Although there is no doubt that a great amount of time has elapsed since the underlying unfair labor practice, we are disinclined to order, on our own initiative and contrary to the Board's requested relief, a Board-supervised election at this point. This case is distinguishable from LaVerdiere's, insofar as LaVerdiere's involved a clear showing of employee dissatisfaction with the union. In that case, the employees had filed a decertification petition with the Board, and had exhibited other substantial evidence of dissatisfaction. Id. at 1048, 1054. In this case, by contrast, although there existed evidence that the strike was losing employee support, the evidence that the Union was losing employee support fell far short of that in LaVerdiere's. Accordingly, without meaning to pass judgment on the propriety of an election should one be sought and considered in another context, we enforce the Board's order in its entirety. See id. at 1053 (holding that the Board's choice of remedy is entitled to deference).
The order of the Board will be enforced.

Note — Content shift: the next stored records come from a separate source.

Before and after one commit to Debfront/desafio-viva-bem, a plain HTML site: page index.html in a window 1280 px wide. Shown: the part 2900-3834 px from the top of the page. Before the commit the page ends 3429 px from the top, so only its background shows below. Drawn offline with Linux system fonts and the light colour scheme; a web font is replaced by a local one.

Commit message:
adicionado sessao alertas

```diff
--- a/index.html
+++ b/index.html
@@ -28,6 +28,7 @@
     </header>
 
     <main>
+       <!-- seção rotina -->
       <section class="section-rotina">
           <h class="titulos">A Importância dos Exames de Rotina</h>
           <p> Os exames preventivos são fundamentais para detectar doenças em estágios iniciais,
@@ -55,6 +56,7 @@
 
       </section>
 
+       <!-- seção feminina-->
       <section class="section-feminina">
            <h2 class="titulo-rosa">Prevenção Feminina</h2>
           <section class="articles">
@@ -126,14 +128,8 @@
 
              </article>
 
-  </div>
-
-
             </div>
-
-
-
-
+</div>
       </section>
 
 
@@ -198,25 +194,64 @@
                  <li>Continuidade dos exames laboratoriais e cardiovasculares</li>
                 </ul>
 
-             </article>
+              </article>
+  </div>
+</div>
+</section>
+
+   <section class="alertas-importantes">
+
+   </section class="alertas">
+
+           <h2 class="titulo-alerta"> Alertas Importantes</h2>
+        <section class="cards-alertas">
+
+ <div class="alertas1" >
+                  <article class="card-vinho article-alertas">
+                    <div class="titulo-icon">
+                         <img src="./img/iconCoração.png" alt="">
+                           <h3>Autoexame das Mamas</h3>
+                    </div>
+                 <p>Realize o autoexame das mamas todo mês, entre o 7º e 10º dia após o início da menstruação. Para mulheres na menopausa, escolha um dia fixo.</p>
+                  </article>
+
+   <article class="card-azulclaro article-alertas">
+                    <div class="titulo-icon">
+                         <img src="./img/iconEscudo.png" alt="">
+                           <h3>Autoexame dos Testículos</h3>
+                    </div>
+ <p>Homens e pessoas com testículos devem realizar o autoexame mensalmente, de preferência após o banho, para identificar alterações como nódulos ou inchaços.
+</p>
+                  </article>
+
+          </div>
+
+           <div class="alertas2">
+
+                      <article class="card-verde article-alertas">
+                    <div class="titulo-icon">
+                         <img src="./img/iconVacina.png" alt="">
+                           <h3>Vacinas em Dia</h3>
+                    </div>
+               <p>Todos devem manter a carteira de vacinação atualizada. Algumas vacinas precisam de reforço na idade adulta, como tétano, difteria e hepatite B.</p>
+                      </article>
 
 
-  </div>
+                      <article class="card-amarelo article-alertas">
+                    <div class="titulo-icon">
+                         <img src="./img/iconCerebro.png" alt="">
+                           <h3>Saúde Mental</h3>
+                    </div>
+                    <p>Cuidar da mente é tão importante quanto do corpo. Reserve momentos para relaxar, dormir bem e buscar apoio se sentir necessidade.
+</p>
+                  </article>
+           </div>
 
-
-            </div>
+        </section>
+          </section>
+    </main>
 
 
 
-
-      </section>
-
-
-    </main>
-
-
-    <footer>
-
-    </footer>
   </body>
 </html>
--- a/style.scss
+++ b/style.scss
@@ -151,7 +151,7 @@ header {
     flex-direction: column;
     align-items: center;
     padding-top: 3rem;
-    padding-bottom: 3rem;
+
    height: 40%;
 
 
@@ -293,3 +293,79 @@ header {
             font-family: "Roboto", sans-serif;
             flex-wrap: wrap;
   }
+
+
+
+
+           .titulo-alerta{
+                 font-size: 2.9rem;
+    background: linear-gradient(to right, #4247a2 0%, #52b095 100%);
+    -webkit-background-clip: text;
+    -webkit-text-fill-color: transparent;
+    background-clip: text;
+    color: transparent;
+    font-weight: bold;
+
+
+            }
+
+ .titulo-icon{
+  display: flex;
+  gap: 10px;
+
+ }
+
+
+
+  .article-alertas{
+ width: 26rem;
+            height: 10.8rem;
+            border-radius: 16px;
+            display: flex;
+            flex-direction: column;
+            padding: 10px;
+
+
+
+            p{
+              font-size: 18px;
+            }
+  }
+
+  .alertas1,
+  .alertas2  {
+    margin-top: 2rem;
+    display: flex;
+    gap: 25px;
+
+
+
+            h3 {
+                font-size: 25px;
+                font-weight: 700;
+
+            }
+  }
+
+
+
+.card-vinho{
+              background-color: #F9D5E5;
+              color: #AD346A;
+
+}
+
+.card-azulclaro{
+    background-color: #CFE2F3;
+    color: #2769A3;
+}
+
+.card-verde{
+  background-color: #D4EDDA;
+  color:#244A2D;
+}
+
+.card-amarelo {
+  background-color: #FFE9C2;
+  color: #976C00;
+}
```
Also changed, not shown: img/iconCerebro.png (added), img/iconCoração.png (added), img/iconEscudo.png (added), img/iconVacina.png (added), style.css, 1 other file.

1. In opposition to the petition for enforcement, the company challenged the continuing availability, and the subsequent acceptance, of its proposal. In our previous opinion, we affirmed the NLRB's finding that the proposal was still open and that the union had accepted it. Auciello, 980 F.2d at 808-09.
2. The Company seeks to bring this case within the exception set forth in the Board's opinion for cases in which a company's good faith doubt arises simultaneously with the union's acceptance of the offer. See Auciello, 317 N.L.R.B. No. 60, at 11-12. We agree with the Board's implicit conclusion that this case does not fall within the exception, as the Company had all of the relevant information to support its claim prior to its acceptance of the offer.
LEVIN H. CAMPBELL, Senior Circuit Judge.